Opposition lawmakers stall vote on Japan security bills


Opposition lawmakers in Japan, backed by thousands of supporters on the streets outside parliament, continued to stall a vote on controversial security bills Thursday, news reports said.

The ruling bloc, which includes Prime Minister Shinzo Abe’s Liberal Democratic Party, was unable to overcome procedural hurdles to hold the vote Wednesday night, as they had planned, Japan Times daily reported.

A board meeting scheduled for 6 pm (1100 GMT) on Wednesday was delayed when opposition lawmakers blocked a corridor inside the Diet building, while large crowds of demonstrators gathered outside.

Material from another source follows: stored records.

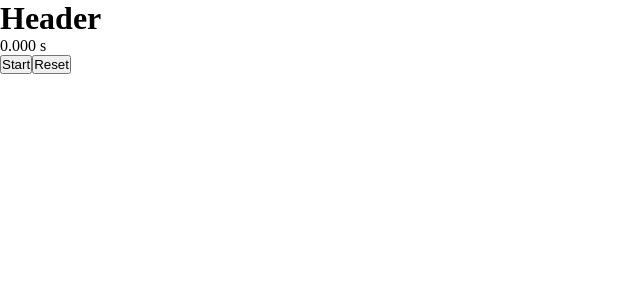
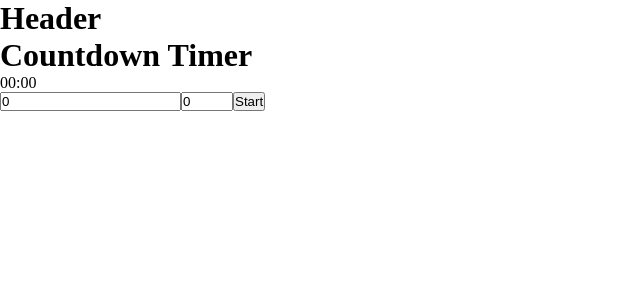
Before and after one commit to GitJustinLau/reminder-app-pair-programming, a React (Create React App) app: page / in a window 1280 px wide. Shown: the top 300 px of the page, without its empty margins (0-640 px from the left). Built offline with nearby package versions, Linux system fonts and the light colour scheme.

Commit message:
timer function started

```diff
--- a/src/components/Timer/Timer.js
+++ b/src/components/Timer/Timer.js
@@ -1,18 +1,100 @@
+// import React, { useState, useEffect } from 'react';
+
+// const Timer = () => {
+//   const [elapsedTime, setElapsedTime] = useState(0);
+//   const [isRunning, setIsRunning] = useState(false);
+//   const [startTime, setStartTime] = useState(0);
+//   const [laps, setLaps] = useState([]);
+
+//   useEffect(() => {
+//     let interval;
+
+//     if (isRunning) {
+//       interval = setInterval(() => {
+//         setElapsedTime((Date.now() - startTime) / 1000);
+//       }, 100);
+//     } else {
+//       clearInterval(interval);
+//     }
+
+//     return () => {
+//       clearInterval(interval);
+//     };
+//   }, [isRunning, startTime]);
+
+//   const handleStart = () => {
+//     if (!isRunning) {
+//       setStartTime(Date.now() - elapsedTime * 1000);
+//       setIsRunning(true);
+//     }
+//   };
+
+//   const handleStop = () => {
+//     setIsRunning(false);
+//   };
+
+//   const handleReset = () => {
+//     setIsRunning(false);
+//     setElapsedTime(0);
+//     setLaps([]);
+//   };
+
+//   const handleLap = () => {
+//     if (isRunning) {
+//       setLaps([...laps, elapsedTime]);
+//     }
+//   };
+
+//   return (
+//     <div>
+//       <div>
+//         <span>{elapsedTime.toFixed(3)}</span> s
+//       </div>
+//       <div>
+//         {isRunning ? (
+//           <button onClick={handleStop}>Stop</button>
+//         ) : (
+//           <button onClick={handleStart}>Start</button>
+//         )}
+//         {isRunning && <button onClick={handleLap}>Lap</button>}
+//         <button onClick={handleReset}>Reset</button>
+//       </div>
+//       <div>
+//         {laps.length > 0 && (
+//           <ul>
+//             {laps.map((lapTime, index) => (
+//               <li key={index}>{`Lap ${index + 1}: ${lapTime.toFixed(3)} s`}</li>
+//             ))}
+//           </ul>
+//         )}
+//       </div>
+//     </div>
+//   );
+// };
+
+// export default Timer;
+
 import React, { useState, useEffect } from 'react';
 
 const Timer = () => {
-  const [elapsedTime, setElapsedTime] = useState(0);
-  const [isRunning, setIsRunning] = useState(false);
-  const [startTime, setStartTime] = useState(0);
-  const [laps, setLaps] = useState([]);
+  const [minutes, setMinutes] = useState(0);
+  const [seconds, setSeconds] = useState(0);
+  const [isActive, setIsActive] = useState(false);
 
   useEffect(() => {
+    let totalSeconds = minutes * 60 + seconds;
     let interval;
 
-    if (isRunning) {
+    if (isActive && totalSeconds > 0) {
       interval = setInterval(() => {
-        setElapsedTime((Date.now() - startTime) / 1000);
-      }, 100);
+        totalSeconds--;
+        const remainingMinutes = Math.floor(totalSeconds / 60);
+        const remainingSeconds = totalSeconds % 60;
+        setMinutes(remainingMinutes);
+        setSeconds(remainingSeconds);
+      }, 1000);
+    } else if (totalSeconds === 0) {
+      // Handle animation completion here
     } else {
       clearInterval(interval);
     }
@@ -20,54 +102,48 @@ const Timer = () => {
     return () => {
       clearInterval(interval);
     };
-  }, [isRunning, startTime]);
+  }, [isActive, minutes, seconds]);
 
-  const handleStart = () => {
-    if (!isRunning) {
-      setStartTime(Date.now() - elapsedTime * 1000);
-      setIsRunning(true);
-    }
+  const startTimer = () => {
+    setIsActive(true);
   };
 
-  const handleStop = () => {
-    setIsRunning(false);
-  };
-
-  const handleReset = () => {
-    setIsRunning(false);
-    setElapsedTime(0);
-    setLaps([]);
-  };
-
-  const handleLap = () => {
-    if (isRunning) {
-      setLaps([...laps, elapsedTime]);
-    }
+  const resetTimer = () => {
+    setIsActive(false);
+    setMinutes(0);
+    setSeconds(0);
   };
 
   return (
-    <div>
-      <div>
-        <span>{elapsedTime.toFixed(3)}</span> s
+    <div className="timer-container">
+      <h1>Countdown Timer</h1>
+      <div className={`timer ${minutes === 0 && seconds === 0 && isActive ? 'animation-class' : ''}`}>
+        {`${minutes.toString().padStart(2, '0')}:${seconds.toString().padStart(2, '0')}`}
       </div>
-      <div>
-        {isRunning ? (
-          <button onClick={handleStop}>Stop</button>
-        ) : (
-          <button onClick={handleStart}>Start</button>
-        )}
-        {isRunning && <button onClick={handleLap}>Lap</button>}
-        <button onClick={handleReset}>Reset</button>
-      </div>
-      <div>
-        {laps.length > 0 && (
-          <ul>
-            {laps.map((lapTime, index) => (
-              <li key={index}>{`Lap ${index + 1}: ${lapTime.toFixed(3)} s`}</li>
-            ))}
-          </ul>
-        )}
-      </div>
+      {!isActive ? (
+        <div>
+          <input
+            type="number"
+            value={minutes}
+            onChange={e => setMinutes(parseInt(e.target.value, 10))}
+            min="0"
+            step="1"
+            placeholder="Minutes"
+          />
+          <input
+            type="number"
+            value={seconds}
+            onChange={e => setSeconds(parseInt(e.target.value, 10))}
+            min="0"
+            max="59"
+            step="1"
+            placeholder="Seconds"
+          />
+          <button onClick={startTimer}>Start</button>
+        </div>
+      ) : (
+        <button onClick={resetTimer}>Reset</button>
+      )}
     </div>
   );
 };
```
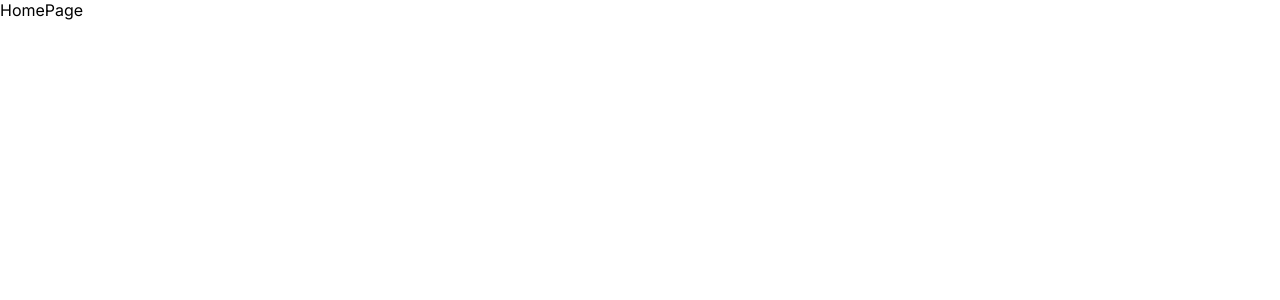
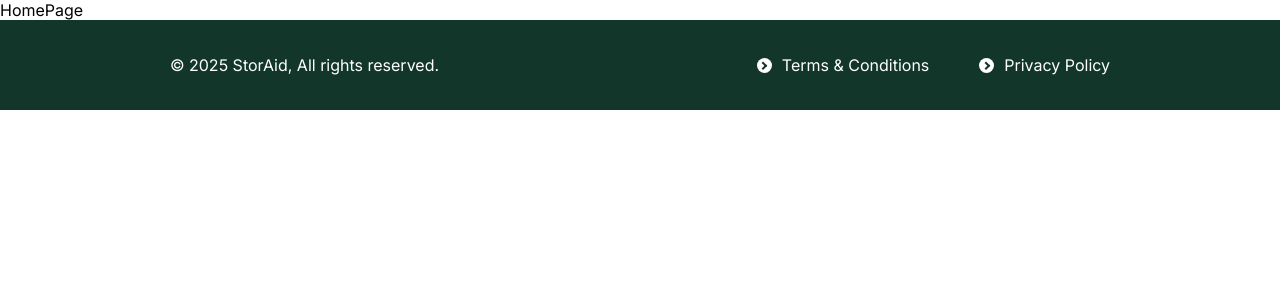
Before and after one commit to AhlmanJ/Storeaid-design, a React (Vite) app: page / in a window 1280 px wide. Shown: the top 300 px of the page. Built offline with nearby package versions, Linux system fonts and the light colour scheme.

Commit message:
added the Footer-section

```diff
--- /dev/null
+++ b/src/components/sections/Footer.css
@@ -0,0 +1,41 @@
+footer{
+    .container {
+        height: 5.625em;
+        display: flex;
+        align-items: center;
+        justify-content: space-around;
+        background-color: var(--color-secondary);
+        .footerLink_Container{
+            display: flex;
+            align-items: center;
+            .footer_Icon{
+                height: 0.9375em;
+                width: 0.9375em;
+                margin: 10px;
+                border-radius: 50%;
+                background-color: var(--color-primary);
+                .icon_Content{
+                    content: '';
+                    height: 0.4em;
+                    width: 0.4em;
+                    position: absolute;
+                    margin-left: .41em;
+                    margin-top: .5em;
+                    transform: translate(-50%, -50%) rotate(45deg);
+                    border-right:2px solid var(--color-secondary);
+                    border-top:2px solid var(--color-secondary);
+                }
+            }
+            #terms_Link{
+                display: flex;
+                align-items: center;
+                margin-right: 40px;
+            }
+            #policy_Link{
+                display: flex;
+                align-items: center;
+                justify-content: space-around;
+            }
+        }
+    }
+}
--- /dev/null
+++ b/src/components/sections/Footer.jsx
@@ -0,0 +1,29 @@
+import React from 'react'
+import './Footer.css'
+
+function Footer() {
+  return (
+     <footer>
+      <div className="container">
+            <p>&copy; 2025 StorAid, All rights reserved.</p>
+            <div className="footerLink_Container">
+                <a id="terms_Link" href="#">
+                    <div className="footer_Icon">
+                    <div className="icon_Content"></div>
+                    </div>
+                    Terms & Conditions
+                </a>
+
+                <a id="policy_Link" href="#" >
+                    <div className="footer_Icon">
+                    <div className="icon_Content"></div>
+                    </div>
+                    Privacy Policy
+                </a>
+                </div>
+            </div>
+        </footer>
+    )
+}
+
+export default Footer
--- a/src/index.css
+++ b/src/index.css
@@ -14,6 +14,9 @@ html, body {
     padding: 0;
     font-size: 16px;
     font-family: Inter, sans-serif;
+    --color-primary: #FFFFFF;
+    --color-secondary: #12372A;
+    --color-accent: #F1C30C;
 }
 
 a{
--- a/src/main.jsx
+++ b/src/main.jsx
@@ -8,6 +8,8 @@ import Services from './pages/Services'
 import ContactUs from './pages/ContactUs'
 import Booking from './pages/Booking'
 import NotFound from './pages/NotFound'
+
+import Footer from './components/sections/Footer'
 
 createRoot(document.getElementById('root')).render(
   <StrictMode>
@@ -24,7 +26,7 @@ createRoot(document.getElementById('root')).render(
         <Route path="*" element={<NotFound/>} />
       </Routes>
 
-
+    <Footer />
     </div>
     </BrowserRouter>
   </StrictMode>,
```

Over 10,000 people attended the protest, news agency Jiji Press reported.

The session did not conclude until 3:30 am, when both sides agreed to continue discussions on Thursday morning.

The opposition hopes to delay the vote as long as possible while seeking additional support from voters. Polls suggest that more than 60 per cent of the public opposes the bills, the report said.

The bills would permit Japan’s military to act in “collective self-defence” if its interests were threatened at home or abroad, an action that many consider to be unconstitutional.